((

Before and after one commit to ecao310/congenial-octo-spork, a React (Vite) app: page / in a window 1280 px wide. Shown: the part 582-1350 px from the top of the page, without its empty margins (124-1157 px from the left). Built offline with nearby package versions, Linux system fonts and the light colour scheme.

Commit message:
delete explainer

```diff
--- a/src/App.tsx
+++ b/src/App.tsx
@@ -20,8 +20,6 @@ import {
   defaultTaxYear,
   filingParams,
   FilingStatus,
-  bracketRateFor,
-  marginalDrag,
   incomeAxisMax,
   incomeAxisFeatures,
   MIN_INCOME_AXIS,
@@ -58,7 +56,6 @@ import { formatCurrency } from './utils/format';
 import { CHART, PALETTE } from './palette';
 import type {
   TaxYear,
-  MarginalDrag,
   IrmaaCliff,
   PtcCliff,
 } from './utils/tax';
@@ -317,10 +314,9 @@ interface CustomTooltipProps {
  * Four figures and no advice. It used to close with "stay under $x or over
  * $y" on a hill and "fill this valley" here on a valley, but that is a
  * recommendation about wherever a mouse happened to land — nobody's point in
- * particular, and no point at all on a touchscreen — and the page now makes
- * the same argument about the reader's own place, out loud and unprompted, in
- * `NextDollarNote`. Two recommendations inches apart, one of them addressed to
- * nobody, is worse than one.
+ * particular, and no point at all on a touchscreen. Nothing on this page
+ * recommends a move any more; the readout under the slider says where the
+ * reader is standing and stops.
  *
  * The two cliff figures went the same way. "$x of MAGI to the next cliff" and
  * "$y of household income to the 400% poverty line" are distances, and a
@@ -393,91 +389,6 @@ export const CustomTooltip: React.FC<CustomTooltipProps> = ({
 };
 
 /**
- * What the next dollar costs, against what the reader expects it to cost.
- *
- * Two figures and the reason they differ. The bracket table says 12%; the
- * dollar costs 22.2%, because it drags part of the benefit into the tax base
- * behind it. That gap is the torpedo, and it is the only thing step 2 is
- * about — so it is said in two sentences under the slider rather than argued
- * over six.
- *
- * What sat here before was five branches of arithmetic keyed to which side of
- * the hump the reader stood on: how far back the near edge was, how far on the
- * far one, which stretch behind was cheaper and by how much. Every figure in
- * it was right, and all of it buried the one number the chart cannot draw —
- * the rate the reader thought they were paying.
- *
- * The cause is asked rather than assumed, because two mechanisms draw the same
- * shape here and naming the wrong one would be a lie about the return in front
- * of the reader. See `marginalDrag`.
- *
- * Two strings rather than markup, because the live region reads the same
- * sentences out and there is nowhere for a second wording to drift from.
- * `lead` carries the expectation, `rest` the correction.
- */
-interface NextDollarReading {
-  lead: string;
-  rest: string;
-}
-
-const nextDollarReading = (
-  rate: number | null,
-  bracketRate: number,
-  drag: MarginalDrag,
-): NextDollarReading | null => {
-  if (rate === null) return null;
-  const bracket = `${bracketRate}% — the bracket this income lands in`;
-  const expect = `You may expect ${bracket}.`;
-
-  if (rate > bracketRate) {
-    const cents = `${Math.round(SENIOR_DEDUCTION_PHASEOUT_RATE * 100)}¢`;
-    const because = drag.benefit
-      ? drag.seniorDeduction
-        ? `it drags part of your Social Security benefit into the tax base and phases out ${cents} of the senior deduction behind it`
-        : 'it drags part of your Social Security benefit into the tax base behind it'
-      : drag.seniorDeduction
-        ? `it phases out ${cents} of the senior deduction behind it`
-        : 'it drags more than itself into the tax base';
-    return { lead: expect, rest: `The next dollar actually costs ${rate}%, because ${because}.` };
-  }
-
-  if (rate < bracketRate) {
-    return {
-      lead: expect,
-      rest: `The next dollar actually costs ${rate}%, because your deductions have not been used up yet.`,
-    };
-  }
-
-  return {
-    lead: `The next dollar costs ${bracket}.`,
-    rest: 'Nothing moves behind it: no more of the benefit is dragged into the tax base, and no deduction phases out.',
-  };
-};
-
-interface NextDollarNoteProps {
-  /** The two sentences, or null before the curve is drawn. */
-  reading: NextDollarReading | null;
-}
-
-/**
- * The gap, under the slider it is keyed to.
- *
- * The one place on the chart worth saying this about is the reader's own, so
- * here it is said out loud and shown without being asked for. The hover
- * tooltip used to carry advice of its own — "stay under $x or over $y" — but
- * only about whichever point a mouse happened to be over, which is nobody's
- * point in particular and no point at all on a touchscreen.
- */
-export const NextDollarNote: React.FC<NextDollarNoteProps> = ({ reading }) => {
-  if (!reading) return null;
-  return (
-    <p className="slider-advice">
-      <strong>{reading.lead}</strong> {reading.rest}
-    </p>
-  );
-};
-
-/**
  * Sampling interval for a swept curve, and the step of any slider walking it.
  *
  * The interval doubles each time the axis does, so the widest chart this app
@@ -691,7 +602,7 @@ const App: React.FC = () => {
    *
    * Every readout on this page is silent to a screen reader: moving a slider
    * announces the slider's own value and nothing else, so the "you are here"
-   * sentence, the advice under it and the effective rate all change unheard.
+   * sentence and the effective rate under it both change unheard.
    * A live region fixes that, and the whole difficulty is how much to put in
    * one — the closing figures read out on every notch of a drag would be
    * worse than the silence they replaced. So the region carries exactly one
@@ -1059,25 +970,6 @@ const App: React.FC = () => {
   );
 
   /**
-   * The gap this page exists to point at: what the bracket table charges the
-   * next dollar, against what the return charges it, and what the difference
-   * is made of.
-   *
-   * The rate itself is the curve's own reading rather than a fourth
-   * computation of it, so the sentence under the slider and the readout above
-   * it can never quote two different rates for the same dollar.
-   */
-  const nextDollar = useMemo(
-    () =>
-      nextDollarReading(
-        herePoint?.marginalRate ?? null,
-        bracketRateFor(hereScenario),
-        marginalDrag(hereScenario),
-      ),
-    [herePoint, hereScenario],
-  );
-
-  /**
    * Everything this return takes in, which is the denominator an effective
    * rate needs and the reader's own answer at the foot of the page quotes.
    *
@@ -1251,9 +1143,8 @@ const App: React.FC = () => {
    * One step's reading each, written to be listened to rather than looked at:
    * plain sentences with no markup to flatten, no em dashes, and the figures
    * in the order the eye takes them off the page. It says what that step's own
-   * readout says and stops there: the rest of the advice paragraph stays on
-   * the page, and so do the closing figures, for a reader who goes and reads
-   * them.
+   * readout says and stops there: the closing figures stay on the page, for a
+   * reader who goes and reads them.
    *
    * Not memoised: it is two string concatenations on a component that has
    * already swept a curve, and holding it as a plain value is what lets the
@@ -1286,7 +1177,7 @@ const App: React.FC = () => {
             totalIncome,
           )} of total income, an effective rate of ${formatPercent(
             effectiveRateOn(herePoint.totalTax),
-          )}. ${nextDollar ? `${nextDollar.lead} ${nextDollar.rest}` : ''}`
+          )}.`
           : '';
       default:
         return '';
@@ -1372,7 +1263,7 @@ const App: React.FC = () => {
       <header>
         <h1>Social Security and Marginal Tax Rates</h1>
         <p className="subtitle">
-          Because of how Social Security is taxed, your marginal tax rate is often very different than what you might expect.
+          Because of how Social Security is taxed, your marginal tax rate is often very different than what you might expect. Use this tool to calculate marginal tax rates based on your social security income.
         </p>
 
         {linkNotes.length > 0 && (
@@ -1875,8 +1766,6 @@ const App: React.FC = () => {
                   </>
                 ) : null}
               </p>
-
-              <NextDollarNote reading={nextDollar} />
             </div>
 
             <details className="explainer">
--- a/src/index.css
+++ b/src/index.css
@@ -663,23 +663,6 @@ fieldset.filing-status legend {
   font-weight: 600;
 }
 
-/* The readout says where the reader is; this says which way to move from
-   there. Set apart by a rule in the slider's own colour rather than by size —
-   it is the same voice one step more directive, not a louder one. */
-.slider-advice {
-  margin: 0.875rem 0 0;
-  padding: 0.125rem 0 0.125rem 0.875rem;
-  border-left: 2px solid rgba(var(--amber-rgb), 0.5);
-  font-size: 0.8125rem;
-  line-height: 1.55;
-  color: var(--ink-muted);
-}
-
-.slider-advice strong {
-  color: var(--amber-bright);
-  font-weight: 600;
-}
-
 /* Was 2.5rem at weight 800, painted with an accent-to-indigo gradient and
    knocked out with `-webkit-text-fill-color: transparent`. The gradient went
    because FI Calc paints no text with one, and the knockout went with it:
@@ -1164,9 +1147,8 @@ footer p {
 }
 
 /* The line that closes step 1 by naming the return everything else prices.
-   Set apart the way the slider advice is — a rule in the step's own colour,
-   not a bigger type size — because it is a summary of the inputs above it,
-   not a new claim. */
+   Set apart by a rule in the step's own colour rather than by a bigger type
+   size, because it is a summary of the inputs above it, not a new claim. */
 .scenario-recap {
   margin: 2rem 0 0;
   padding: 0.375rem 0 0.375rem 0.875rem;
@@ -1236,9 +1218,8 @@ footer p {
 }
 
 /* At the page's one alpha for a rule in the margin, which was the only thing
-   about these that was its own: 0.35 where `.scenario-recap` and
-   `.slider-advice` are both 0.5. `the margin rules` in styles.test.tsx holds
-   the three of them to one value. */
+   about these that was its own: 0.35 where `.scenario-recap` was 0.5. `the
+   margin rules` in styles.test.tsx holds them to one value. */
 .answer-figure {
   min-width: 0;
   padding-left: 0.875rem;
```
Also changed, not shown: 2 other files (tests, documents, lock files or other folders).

))

§ **Description of the task**:
Every line of the records above where the string "only" is found should be copied.

§ **Your response**:
- * behind it. That gap is the torpedo, and it is the only thing step 2 is
- * only about whichever point a mouse happened to be over, which is nobody's
 /* At the page's one alpha for a rule in the margin, which was the only thing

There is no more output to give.